(Exercise):
The answer is all of the entries below, repeated exactly and free of pictures.

(Version comparison data):
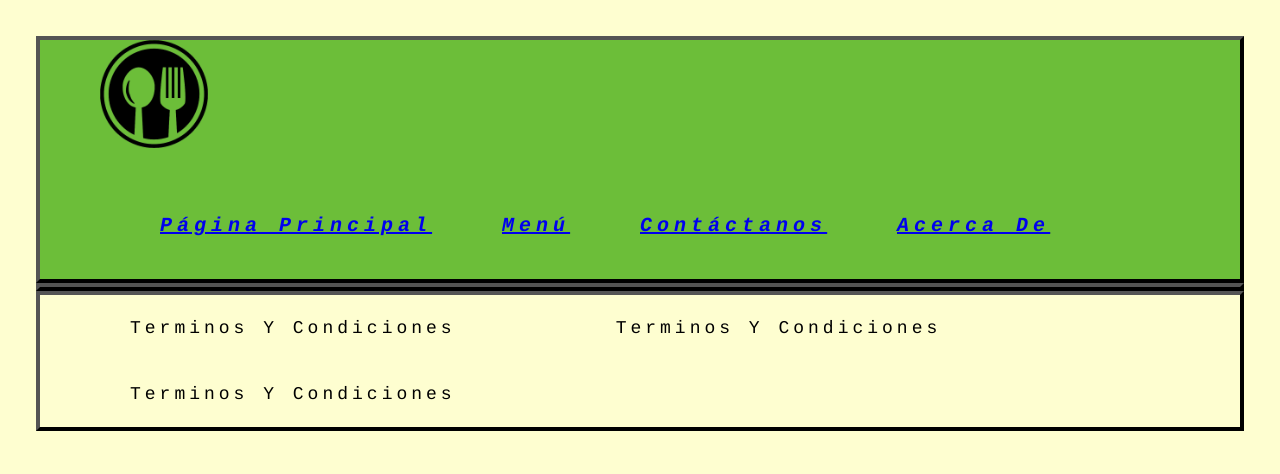
Repository: UVMCoyoacan/eq06_sitio1
Page: Carpeta docs/contactos.html
An editor plug-in stored every save of this project. The page is shown before and after the next save, followed by the edit.
The browser window is 1280 px wide. The pictures show the whole page.

Above is the page before, as saved 2024-04-13 23:04:43.

### Carpeta docs/contactos.html
<!DOCTYPE html>
<html>
    <head>
        <link rel="stylesheet" href="../Carpeta estilos/estilo1.css"/>
        <meta charset="utf-8" />
    </head>
    <body>
        <header id="parte_inicial" role="banner">
            <div class="encabezado" style="display: flex;   flex-wrap: wrap;">
                    <div style="flex-wrap:wrap ;">
                    <img width="108" height="108" src="../Carpeta ims/tres.png" >
                    </div>
            <div style="display: flex;   flex-wrap: wrap;">
            <ul >
                <li><a href="../index.html">Página principal</a></li>
                <li><a href="./menu.html">Menú</a></li>
                <li><a href="#">Contáctanos</a></li>
                <li style="float:right"><a class="active" href="../Carpeta docs/acercade.html">Acerca de</a></li>
            </ul>
        </div>
            </div>
        </header>
    <div style="border-style: outset;
    border-color: #000000;
    border-width: .4ch;"></div>
        <div style="border-style: outset;
        border-color: #000000;
        border-width: .4ch;">
            <footer >
                <div style="display: flex;   flex-wrap: wrap;">
                    <ul>Terminos y condiciones</ul>
                    <ul>Terminos y condiciones</ul>
                    <ul>Terminos y condiciones</ul>
                </div>

            </footer>
        </div>
    </body>
    <script src="../Carpeta js/js1.js">
    </script>
</html>

### Carpeta estilos/estilo1.css
body{
  background-color:#fefec0be;
  font-size:20px;
  font-family:Courier;
  font-weight:bold;
  font-style:normal;
  line-height:30px;
  letter-spacing:5px;
  padding: 28px;
  text-transform:capitalize;
  text-align:left;
  text-indent:30px;

}
header{
  background-color:#6cbe39;
  font-size:20px;
  font-family:Courier;
  font-weight:bold;
  font-style:italic;
  line-height:60px;
  letter-spacing:5px;
  text-transform:capitalize;
  text-align:left;
  text-indent:60px;
  border-style: outset;
  border-color: #000000;
  border-width: .4ch;

}
li {
  display: inline;
  float: left;
  background-color:#6cbe39;
  font-size:20px;
  font-family:Courier;
  font-weight:bold;
  font-style:oblique;
  line-height:30px;
  letter-spacing:5px;
  text-decoration:underline;
  text-transform:capitalize;
  text-align:left;
  text-indent:30px;
  border-style:inherit;
  border-color: #303130;
  padding: 12px;
}


a {
  display: block;
  padding: 8px;
  background-color:#6cbe39;
}
.active {
  background-color:transparent;

}

#titulo{
  text-decoration: overline underline;
  font-size:30px;
  font-style:oblique;

}

p{

    font-size: 30px;
    font-family: Courier;
    font-weight: bold;
    font-style:italic;
    line-height: 30px;
    letter-spacing: 5px;
    text-transform: capitalize;
    text-align: left;
    text-indent: 30px;
    margin-left: auto;
    color: #2e2e2e;
      background-color: #ffffff;


    }

  ol{

      font-size: 20px;
      font-family: Courier;
      font-weight:200;
      font-style: normal;
      line-height: 30px;
      letter-spacing: 5px;
      text-transform: capitalize;
      text-align: left;
      text-indent: 30px;
      color: #2e2e2e;
      padding-left: 40px;
    }
    h1{
      font-size: 30px;
      font-family: Courier;
      font-weight: bold;
      font-style:italic;
      line-height: 30px;
      letter-spacing: 5px;
      text-transform: capitalize;
      text-align: left;
      text-indent: 30px;
      margin-left: auto;
      color: #2e2e2e;
        background-color: #b3e64c;
    }
    h2 {
      font-size: 30px;
      font-family: Arial, sans-serif;
      font-weight: bold;
      font-style: normal;
      line-height: 1.5;
      letter-spacing: 1px;
      text-transform: uppercase;
      text-align: center;
      color: #333333;
      margin-top: 20px;
      margin-bottom: 20px;
    }
    ul{
      font-size: 18px;
      font-family: Courier;
      font-weight:200;
      font-style:initial;
      line-height: 30px;
      letter-spacing: 4px;
      text-transform: capitalize;
      text-align: left;
      text-indent: 20px;
      color: #000000;
      padding-left: 70px;
      padding-right: 70px;

    }

  h3{
    font-size: 30px;
    font-family: Courier;
    font-weight: bold;
    font-style:italic;
    line-height: 30px;
    letter-spacing: 5px;
    text-transform: capitalize;
    text-align: left;
    text-indent: 30px;
    margin-left: auto;
    color: #2e2e2e;
      background-color: #b3e64c;
  }
  h4 {
    font-size: 30px;
    font-family: Arial, sans-serif;
    font-weight: bold;
    font-style: normal;
    line-height: 1.5;
    letter-spacing: 1px;
    text-transform: uppercase;
    text-align: center;
    color: #333333;
    margin-top: 20px;
    margin-bottom: 20px;
  }
  @keyframes bounce {
    0% { transform: translateY(0); }
    50% { transform: translateY(-40px); }
    100% { transform: translateY(0); }
  }

  .bounce {
    animation: bounce 1.0s infinite;
  }

  .slider-section img{
    width: 500px;
    height: 100%;
    object-fit: cover;
    border-radius:  15px;
  }

  .container-carrousel{
    width: 500px;
    height: 300px;
    background-color: #e0e0e0;
    border-radius: 15px;
    overflow: hidden;
   justify-content: center;

  }

  .carruseles{
    width: 400%;
    height: 100%;
    display: flex;
    border: solid thin red;
  }

  .slider-section{
    width: calc(100%/4);
    height: 100%;

  }

### Carpeta js/js1.js
function redirigirIndex() {
    window.location.href = '../index.html';
}

After the next save:
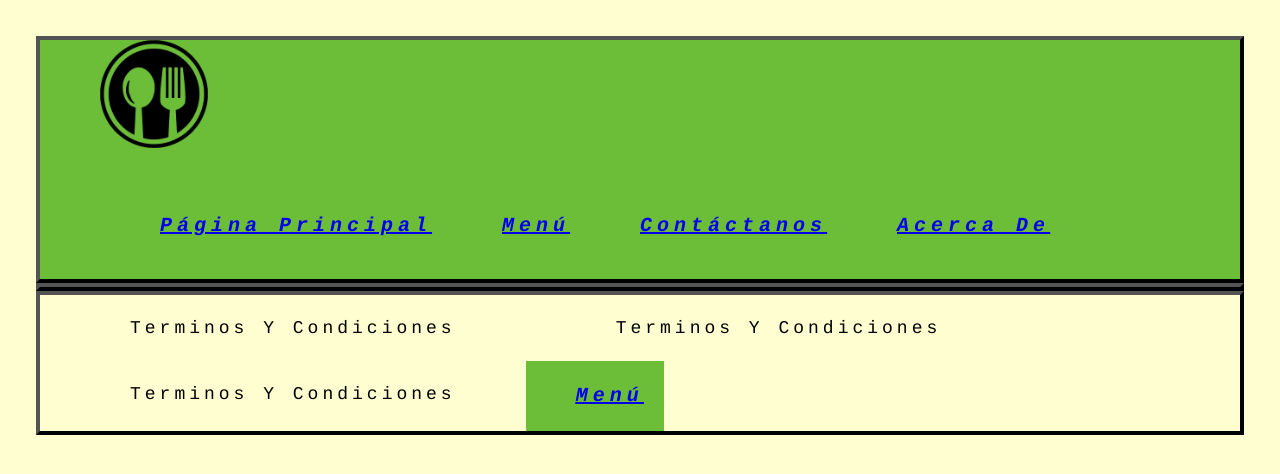
Saved 51 s later.
--- a/Carpeta docs/contactos.html
+++ b/Carpeta docs/contactos.html
@@ -31,6 +31,8 @@
                     <ul>Terminos y condiciones</ul>
                     <ul>Terminos y condiciones</ul>
                     <ul>Terminos y condiciones</ul>
+                    <li><a href="./Carpeta docs/terminos.html">Menú</a></li>
+
                 </div>
 
             </footer>

After the 2 saves that followed:
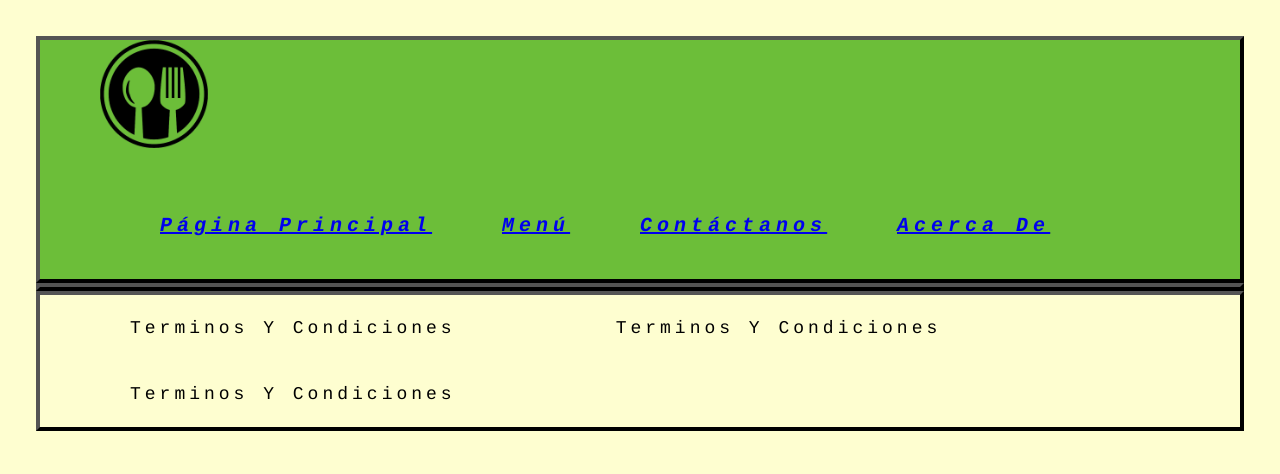
The 2 saves are shown as one change because 1 left the picture as it was.
The last was saved 2 min 3 s later.
--- a/Carpeta docs/contactos.html
+++ b/Carpeta docs/contactos.html
@@ -31,8 +31,6 @@
                     <ul>Terminos y condiciones</ul>
                     <ul>Terminos y condiciones</ul>
                     <ul>Terminos y condiciones</ul>
-                    <li><a href="./Carpeta docs/terminos.html">Menú</a></li>
-
                 </div>
 
             </footer>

(Result for this exercise):
Repository: UVMCoyoacan/eq06_sitio1
Page: Carpeta docs/contactos.html
An editor plug-in stored every save of this project. The page is shown before and after the next save, followed by the edit.
The browser window is 1280 px wide. The pictures show the whole page.

Above is the page before, as saved 2024-04-13 23:04:43.

### Carpeta docs/contactos.html
<!DOCTYPE html>
<html>
    <head>
        <link rel="stylesheet" href="../Carpeta estilos/estilo1.css"/>
        <meta charset="utf-8" />
    </head>
    <body>
        <header id="parte_inicial" role="banner">
            <div class="encabezado" style="display: flex;   flex-wrap: wrap;">
                    <div style="flex-wrap:wrap ;">
                    <img width="108" height="108" src="../Carpeta ims/tres.png" >
                    </div>
            <div style="display: flex;   flex-wrap: wrap;">
            <ul >
                <li><a href="../index.html">Página principal</a></li>
                <li><a href="./menu.html">Menú</a></li>
                <li><a href="#">Contáctanos</a></li>
                <li style="float:right"><a class="active" href="../Carpeta docs/acercade.html">Acerca de</a></li>
            </ul>
        </div>
            </div>
        </header>
    <div style="border-style: outset;
    border-color: #000000;
    border-width: .4ch;"></div>
        <div style="border-style: outset;
        border-color: #000000;
        border-width: .4ch;">
            <footer >
                <div style="display: flex;   flex-wrap: wrap;">
                    <ul>Terminos y condiciones</ul>
                    <ul>Terminos y condiciones</ul>
                    <ul>Terminos y condiciones</ul>
                </div>

            </footer>
        </div>
    </body>
    <script src="../Carpeta js/js1.js">
    </script>
</html>

### Carpeta estilos/estilo1.css
body{
  background-color:#fefec0be;
  font-size:20px;
  font-family:Courier;
  font-weight:bold;
  font-style:normal;
  line-height:30px;
  letter-spacing:5px;
  padding: 28px;
  text-transform:capitalize;
  text-align:left;
  text-indent:30px;

}
header{
  background-color:#6cbe39;
  font-size:20px;
  font-family:Courier;
  font-weight:bold;
  font-style:italic;
  line-height:60px;
  letter-spacing:5px;
  text-transform:capitalize;
  text-align:left;
  text-indent:60px;
  border-style: outset;
  border-color: #000000;
  border-width: .4ch;

}
li {
  display: inline;
  float: left;
  background-color:#6cbe39;
  font-size:20px;
  font-family:Courier;
  font-weight:bold;
  font-style:oblique;
  line-height:30px;
  letter-spacing:5px;
  text-decoration:underline;
  text-transform:capitalize;
  text-align:left;
  text-indent:30px;
  border-style:inherit;
  border-color: #303130;
  padding: 12px;
}


a {
  display: block;
  padding: 8px;
  background-color:#6cbe39;
}
.active {
  background-color:transparent;

}

#titulo{
  text-decoration: overline underline;
  font-size:30px;
  font-style:oblique;

}

p{

    font-size: 30px;
    font-family: Courier;
    font-weight: bold;
    font-style:italic;
    line-height: 30px;
    letter-spacing: 5px;
    text-transform: capitalize;
    text-align: left;
    text-indent: 30px;
    margin-left: auto;
    color: #2e2e2e;
      background-color: #ffffff;


    }

  ol{

      font-size: 20px;
      font-family: Courier;
      font-weight:200;
      font-style: normal;
      line-height: 30px;
      letter-spacing: 5px;
      text-transform: capitalize;
      text-align: left;
      text-indent: 30px;
      color: #2e2e2e;
      padding-left: 40px;
    }
    h1{
      font-size: 30px;
      font-family: Courier;
      font-weight: bold;
      font-style:italic;
      line-height: 30px;
      letter-spacing: 5px;
      text-transform: capitalize;
      text-align: left;
      text-indent: 30px;
      margin-left: auto;
      color: #2e2e2e;
        background-color: #b3e64c;
    }
    h2 {
      font-size: 30px;
      font-family: Arial, sans-serif;
      font-weight: bold;
      font-style: normal;
      line-height: 1.5;
      letter-spacing: 1px;
      text-transform: uppercase;
      text-align: center;
      color: #333333;
      margin-top: 20px;
      margin-bottom: 20px;
    }
    ul{
      font-size: 18px;
      font-family: Courier;
      font-weight:200;
      font-style:initial;
      line-height: 30px;
      letter-spacing: 4px;
      text-transform: capitalize;
      text-align: left;
      text-indent: 20px;
      color: #000000;
      padding-left: 70px;
      padding-right: 70px;

    }

  h3{
    font-size: 30px;
    font-family: Courier;
    font-weight: bold;
    font-style:italic;
    line-height: 30px;
    letter-spacing: 5px;
    text-transform: capitalize;
    text-align: left;
    text-indent: 30px;
    margin-left: auto;
    color: #2e2e2e;
      background-color: #b3e64c;
  }
  h4 {
    font-size: 30px;
    font-family: Arial, sans-serif;
    font-weight: bold;
    font-style: normal;
    line-height: 1.5;
    letter-spacing: 1px;
    text-transform: uppercase;
    text-align: center;
    color: #333333;
    margin-top: 20px;
    margin-bottom: 20px;
  }
  @keyframes bounce {
    0% { transform: translateY(0); }
    50% { transform: translateY(-40px); }
    100% { transform: translateY(0); }
  }

  .bounce {
    animation: bounce 1.0s infinite;
  }

  .slider-section img{
    width: 500px;
    height: 100%;
    object-fit: cover;
    border-radius:  15px;
  }

  .container-carrousel{
    width: 500px;
    height: 300px;
    background-color: #e0e0e0;
    border-radius: 15px;
    overflow: hidden;
   justify-content: center;

  }

  .carruseles{
    width: 400%;
    height: 100%;
    display: flex;
    border: solid thin red;
  }

  .slider-section{
    width: calc(100%/4);
    height: 100%;

  }

### Carpeta js/js1.js
function redirigirIndex() {
    window.location.href = '../index.html';
}

After the next save:
Saved 51 s later.
--- a/Carpeta docs/contactos.html
+++ b/Carpeta docs/contactos.html
@@ -31,6 +31,8 @@
                     <ul>Terminos y condiciones</ul>
                     <ul>Terminos y condiciones</ul>
                     <ul>Terminos y condiciones</ul>
+                    <li><a href="./Carpeta docs/terminos.html">Menú</a></li>
+
                 </div>
 
             </footer>

After the 2 saves that followed:
The 2 saves are shown as one change because 1 left the picture as it was.
The last was saved 2 min 3 s later.
--- a/Carpeta docs/contactos.html
+++ b/Carpeta docs/contactos.html
@@ -31,8 +31,6 @@
                     <ul>Terminos y condiciones</ul>
                     <ul>Terminos y condiciones</ul>
                     <ul>Terminos y condiciones</ul>
-                    <li><a href="./Carpeta docs/terminos.html">Menú</a></li>
-
                 </div>
 
             </footer>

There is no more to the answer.